Helen Martin: Equestrians deserve true sporting chance

THE sporting awards season is looming, and one thing I'm sure of is that apart from racing jockeys, equestrians will, as usual, be under-recognised.

Monday, 31st October 2016, 9:00 am
Nick Skeltons achievement at this years Olympics deserve the widest recognition. Picture: Mike Ehrmann/Getty Images
Nick Skeltons achievement at this years Olympics deserve the widest recognition. Picture: Mike Ehrmann/Getty Images

As a horsey person I’m enraged when dressage is referred to as “horse dancing”, even by general “sports” commentators who might be well-informed about football, running, cycling, golf and shot-putting among other human-only sports, but are ignorant about equestrianism.

It seems they think of a horse as a vehicle . . . buy a good jumper and you’ll win the puissance; hop on a well-trained dressage mount and the only talent you’ll need is looking good in a top hat.

Well, let’s take running, cycling and swimming for example . . . all things that everyone, unless disabled, can do. Admittedly stars of these sports far exceed normal, human abilities and train tirelessly to build the necessary physique and musculature, plus having the ambition and drive for personal glory.

Sign up to our daily newsletter

The i newsletter cut through the noise

Football (something that almost every boy in the world and many girls have played) also produces star players who take it to super-human levels. They have the additional task of working as a team with ten other players and having only split seconds and instinct to make crucial decisions.

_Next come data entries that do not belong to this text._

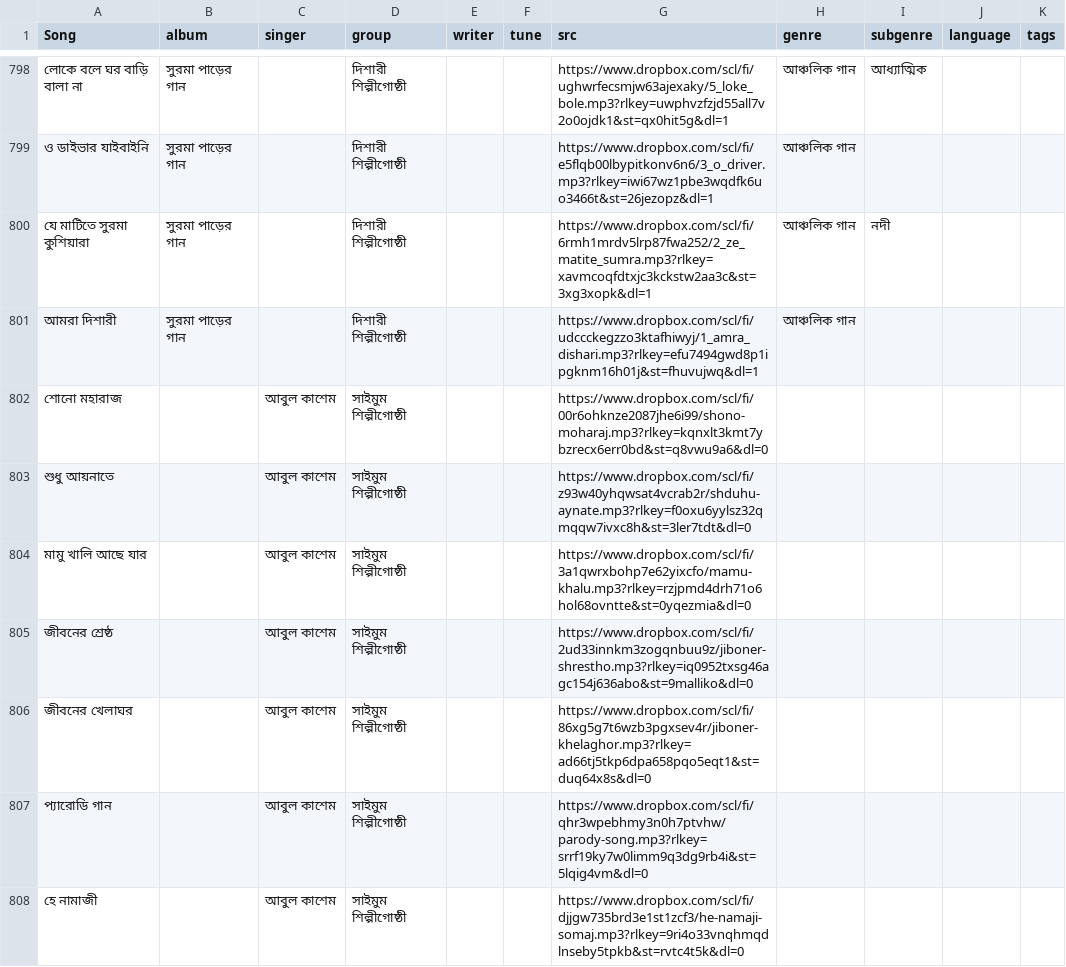
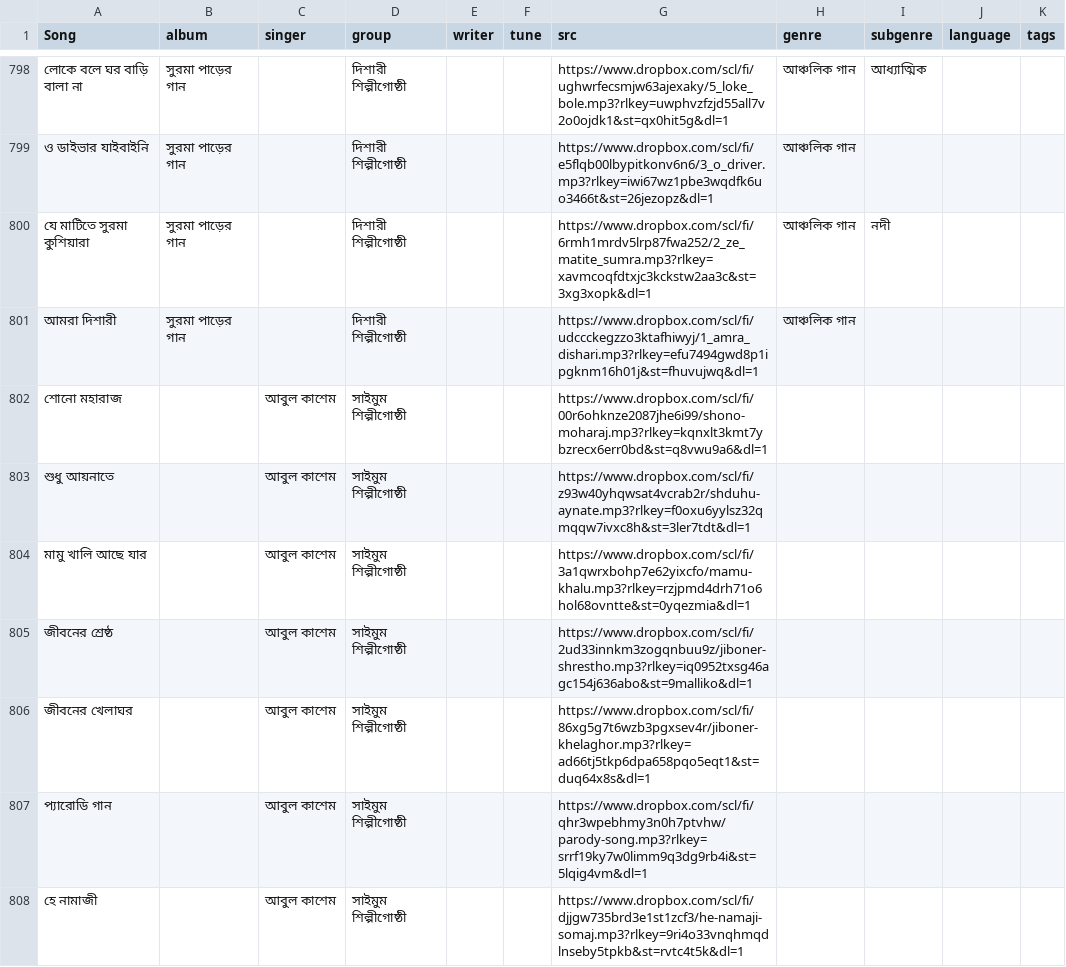
Before and after one commit to alomoy/songit, a CSV file: radio/songs.csv, drawn as a sheet; only a part is shown, gaps mark what is left out; the diff covers the shown part only; the diff names each change by its address in the sheet, - before the commit and + after, or states it on an @@ line.

Commit message:
fix dl=0to 1

```diff
--- a/radio/songs.csv
+++ b/radio/songs.csv
-G802 (src): https://www.dropbox.com/scl/fi/00r6ohknze2087jhe6i99/shono-moharaj.mp3?rlkey=kqnxlt3kmt7ybzrecx6err0bd&st=q8vwu9a6&dl=0
+G802 (src): https://www.dropbox.com/scl/fi/00r6ohknze2087jhe6i99/shono-moharaj.mp3?rlkey=kqnxlt3kmt7ybzrecx6err0bd&st=q8vwu9a6&dl=1
-G803 (src): https://www.dropbox.com/scl/fi/z93w40yhqwsat4vcrab2r/shduhu-aynate.mp3?rlkey=f0oxu6yylsz32qmqqw7ivxc8h&st=3ler7tdt&dl=0
+G803 (src): https://www.dropbox.com/scl/fi/z93w40yhqwsat4vcrab2r/shduhu-aynate.mp3?rlkey=f0oxu6yylsz32qmqqw7ivxc8h&st=3ler7tdt&dl=1
-G804 (src): https://www.dropbox.com/scl/fi/3a1qwrxbohp7e62yixcfo/mamu-khalu.mp3?rlkey=rzjpmd4drh71o6hol68ovntte&st=0yqezmia&dl=0
+G804 (src): https://www.dropbox.com/scl/fi/3a1qwrxbohp7e62yixcfo/mamu-khalu.mp3?rlkey=rzjpmd4drh71o6hol68ovntte&st=0yqezmia&dl=1
-G805 (src): https://www.dropbox.com/scl/fi/2ud33innkm3zogqnbuu9z/jiboner-shrestho.mp3?rlkey=iq0952txsg46agc154j636abo&st=9malliko&dl=0
+G805 (src): https://www.dropbox.com/scl/fi/2ud33innkm3zogqnbuu9z/jiboner-shrestho.mp3?rlkey=iq0952txsg46agc154j636abo&st=9malliko&dl=1
-G806 (src): https://www.dropbox.com/scl/fi/86xg5g7t6wzb3pgxsev4r/jiboner-khelaghor.mp3?rlkey=ad66tj5tkp6dpa658pqo5eqt1&st=duq64x8s&dl=0
+G806 (src): https://www.dropbox.com/scl/fi/86xg5g7t6wzb3pgxsev4r/jiboner-khelaghor.mp3?rlkey=ad66tj5tkp6dpa658pqo5eqt1&st=duq64x8s&dl=1
-G807 (src): https://www.dropbox.com/scl/fi/qhr3wpebhmy3n0h7ptvhw/parody-song.mp3?rlkey=srrf19ky7w0limm9q3dg9rb4i&st=5lqig4vm&dl=0
+G807 (src): https://www.dropbox.com/scl/fi/qhr3wpebhmy3n0h7ptvhw/parody-song.mp3?rlkey=srrf19ky7w0limm9q3dg9rb4i&st=5lqig4vm&dl=1
-G808 (src): https://www.dropbox.com/scl/fi/djjgw735brd3e1st1zcf3/he-namaji-somaj.mp3?rlkey=9ri4o33vnqhmqdlnseby5tpkb&st=rvtc4t5k&dl=0
+G808 (src): https://www.dropbox.com/scl/fi/djjgw735brd3e1st1zcf3/he-namaji-somaj.mp3?rlkey=9ri4o33vnqhmqdlnseby5tpkb&st=rvtc4t5k&dl=1
```
Also changed, not shown: 20 edited cells elsewhere in this file.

Fair play to them all. But they only have to concentrate on their own performance and sometimes that of other humans.

Show jumping and dressage does not only happen in the ring. Horses and riders train and work together, often for years, developing trust, communication and understanding in an extraordinary inter-species partnership. One is entirely dependent on the other. In show jumping that means having faith in your partner to fly over a jump that’s seven feet tall or wide and doing everything you can to help them do so, despite incredibly tight turns and rapid successions.

In dressage particularly, both horse and human are using almost every muscle in the body. The slightest shift in weight, flex of the shoulder, tightening of the fingers, turn of the neck, direction of sight, or pressure of the leg is part of the “conversation”. Horses are not bikes or F1 cars. They have individual personalities, quirks, moods, good days and bad days, just like their rider. But they are also athletes in their own right.

It’s many years since I did dressage, only at beginner level. Even then it was exhausting, and required massage and long baths to ease the aches. And I realised telepathy, body language and communicated positivity all played a part.

It’s certainly not about merely sitting astride a good horse and collecting medals, or having responsibility only for yourself and your own achievements. Count the skills required.

One person who should definitely feature in the various sports awards this year is 58-year-old showjumper Nick Skelton, who won gold in this year’s Olympics on 13-year-old Big Star. Nick had recovered from a near fatal accident in 2000 and went through a hip replacement in 2011! He’s Britain’s oldest gold medallist since 1908 and the second oldest of all time. He holds the British puissance (high jump) record of seven feet and seven inches and over his four decade career he has won over £6 million.

No sports star deserves an award more than Skelton.

As litter louts, we’re going down the pan

HOW age puts things in perspective. Bum-cleaning wet wipes, which claim to be flushable, are among several things being blamed for blocking drains and polluting our waters because they don’t disintegrate like toilet paper.

Not only do I remember as a child the days of Izal (scratchy, hard paper before soft bog rolls were invented) but I remember my great aunts whose indoor toilet facilities included cut up squares of The Scotsman and Evening News, diligently pierced with a huge darning needle and string to be hung on the lavvie door. How on earth did the drains cope then?

Now we have a whole range of personal and sanitary items that people are guilty of flushing away rather than binning or, as happened in the old days, throwing on the family fire . . . squeamish, careless, lazy, litter louts that we are.

Zero Tolerance must apply equally

MORAY Women’s Aid has backed out of the Scottish Women’s Aid Network because of SWA’s women-only membership policy. Moray has appointed a man (who served for eight years on its committee) to its board and is standing by his right to serve.

It reminds me of an early brain-storming meeting for Edinburgh’s Zero Tolerance campaign on domestic violence set up in 1992 by the late – and very inspiring – Evelyn Gillan. I was there, representing the Evening News. But when I asked why no men were present, why the campaign wasn’t inclusive of violence against men, and why it wasn’t geared at getting men onside rather than shutting them out, no-one had a satisfactory answer and I never went back.

Today almost one in five victims of domestic violence is a man. Perhaps it’s now time to ramp it up to a 100 per cent Zero Tolerance campaign rather than one based on the welfare of only half the population.

Drink? Think inside the box

THE skint NHS wants staff and carers to spy on and quiz patients and clients to find out how much they drink. Cheaper option – ask the bin men who collect the blue boxes. They know everything.